Declaring that "the temper of a woman is generally formed from the turn of her features," the Vicar refers the difference between Sophia's sense and Olivia's sensibility to their physiognomies, calling Sophia's beauty "not so striking" as Olivia's "luxuriancy" (21).
He took special interest in `the firmness, the symmetry and the luxuriancy of her bosom'.
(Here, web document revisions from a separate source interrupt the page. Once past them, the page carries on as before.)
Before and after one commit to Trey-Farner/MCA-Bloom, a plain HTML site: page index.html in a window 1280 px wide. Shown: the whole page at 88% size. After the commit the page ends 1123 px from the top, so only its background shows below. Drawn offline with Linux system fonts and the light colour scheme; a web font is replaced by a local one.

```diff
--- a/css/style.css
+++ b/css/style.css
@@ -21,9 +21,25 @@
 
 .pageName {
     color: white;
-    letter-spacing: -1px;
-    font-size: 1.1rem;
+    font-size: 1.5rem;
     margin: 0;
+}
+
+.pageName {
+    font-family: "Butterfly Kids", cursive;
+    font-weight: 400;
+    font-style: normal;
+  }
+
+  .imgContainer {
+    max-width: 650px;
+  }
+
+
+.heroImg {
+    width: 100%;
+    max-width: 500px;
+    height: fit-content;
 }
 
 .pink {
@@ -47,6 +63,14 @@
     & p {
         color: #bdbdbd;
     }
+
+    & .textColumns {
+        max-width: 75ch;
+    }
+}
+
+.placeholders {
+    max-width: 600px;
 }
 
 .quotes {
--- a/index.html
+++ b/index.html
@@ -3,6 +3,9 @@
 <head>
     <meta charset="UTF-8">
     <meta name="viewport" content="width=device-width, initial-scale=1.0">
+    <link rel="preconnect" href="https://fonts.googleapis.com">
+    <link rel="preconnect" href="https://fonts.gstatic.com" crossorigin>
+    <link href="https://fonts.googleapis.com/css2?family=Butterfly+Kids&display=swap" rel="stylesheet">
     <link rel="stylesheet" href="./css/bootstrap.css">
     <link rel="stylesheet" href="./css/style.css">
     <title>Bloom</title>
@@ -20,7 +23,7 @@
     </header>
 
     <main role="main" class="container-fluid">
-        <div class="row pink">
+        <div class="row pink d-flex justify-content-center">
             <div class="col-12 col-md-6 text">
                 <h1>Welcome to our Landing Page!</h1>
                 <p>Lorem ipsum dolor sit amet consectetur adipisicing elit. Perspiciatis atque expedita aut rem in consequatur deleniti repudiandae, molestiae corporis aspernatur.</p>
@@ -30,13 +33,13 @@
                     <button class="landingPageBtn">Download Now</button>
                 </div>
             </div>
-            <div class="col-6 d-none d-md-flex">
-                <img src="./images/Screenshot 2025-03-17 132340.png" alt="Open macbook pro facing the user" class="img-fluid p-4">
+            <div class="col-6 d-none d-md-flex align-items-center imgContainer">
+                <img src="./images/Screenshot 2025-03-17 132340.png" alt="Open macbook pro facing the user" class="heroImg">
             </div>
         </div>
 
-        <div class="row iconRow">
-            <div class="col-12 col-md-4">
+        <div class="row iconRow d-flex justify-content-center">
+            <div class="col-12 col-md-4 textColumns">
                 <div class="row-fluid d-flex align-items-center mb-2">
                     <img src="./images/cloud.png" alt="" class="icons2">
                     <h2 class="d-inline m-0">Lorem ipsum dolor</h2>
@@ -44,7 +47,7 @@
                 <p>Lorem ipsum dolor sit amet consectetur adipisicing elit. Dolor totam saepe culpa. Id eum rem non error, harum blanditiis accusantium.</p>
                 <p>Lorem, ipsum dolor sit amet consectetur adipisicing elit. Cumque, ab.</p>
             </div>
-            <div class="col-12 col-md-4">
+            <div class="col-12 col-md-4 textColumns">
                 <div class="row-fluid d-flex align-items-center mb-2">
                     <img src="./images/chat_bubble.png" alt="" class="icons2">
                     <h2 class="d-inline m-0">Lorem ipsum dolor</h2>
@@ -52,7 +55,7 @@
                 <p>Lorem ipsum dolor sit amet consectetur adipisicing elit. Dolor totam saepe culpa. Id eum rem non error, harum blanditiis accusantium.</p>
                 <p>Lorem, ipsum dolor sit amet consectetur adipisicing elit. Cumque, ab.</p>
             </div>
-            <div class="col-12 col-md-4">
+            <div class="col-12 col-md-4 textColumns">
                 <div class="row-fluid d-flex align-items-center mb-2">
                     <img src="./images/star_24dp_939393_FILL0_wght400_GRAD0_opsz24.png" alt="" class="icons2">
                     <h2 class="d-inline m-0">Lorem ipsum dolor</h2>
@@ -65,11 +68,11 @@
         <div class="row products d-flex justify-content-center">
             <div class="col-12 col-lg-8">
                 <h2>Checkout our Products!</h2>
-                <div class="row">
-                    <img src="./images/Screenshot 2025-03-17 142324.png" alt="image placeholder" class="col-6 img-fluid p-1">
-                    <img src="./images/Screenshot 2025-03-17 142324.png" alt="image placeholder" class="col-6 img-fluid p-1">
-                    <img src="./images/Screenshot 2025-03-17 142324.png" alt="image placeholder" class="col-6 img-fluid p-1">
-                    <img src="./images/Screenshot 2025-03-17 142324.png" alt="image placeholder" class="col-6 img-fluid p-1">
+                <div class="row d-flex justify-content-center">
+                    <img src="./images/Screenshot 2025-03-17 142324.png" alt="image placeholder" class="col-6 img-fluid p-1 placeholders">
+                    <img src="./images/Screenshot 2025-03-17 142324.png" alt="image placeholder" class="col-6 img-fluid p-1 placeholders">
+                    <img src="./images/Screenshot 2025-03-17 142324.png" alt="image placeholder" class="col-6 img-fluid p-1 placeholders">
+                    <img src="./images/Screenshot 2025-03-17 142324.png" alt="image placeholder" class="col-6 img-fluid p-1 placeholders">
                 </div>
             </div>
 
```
Yet, given the uncertainty of salvation, he argues that we are also justified in bearing ourselves with gravity, seriousness, and sobriety; if not for this uncertainty, "why should not a Man give himself up to the utmost Gaity and Jollity, and express it in all manner of odd Postures and Gestures up to the height of an Antick Dissoluteness?" "Why not Shandy it," we might paraphrase Norris's rhetorical question, for which he provides an immediate answer: because we are going to die and be judged, a man must "temper and correct the Luxuriancy of his Spirit, with some Grains of Sadness and Pensiveness, and beware of laughing too much here, lest it should be his Turn to weep and mourn hereafter" (51).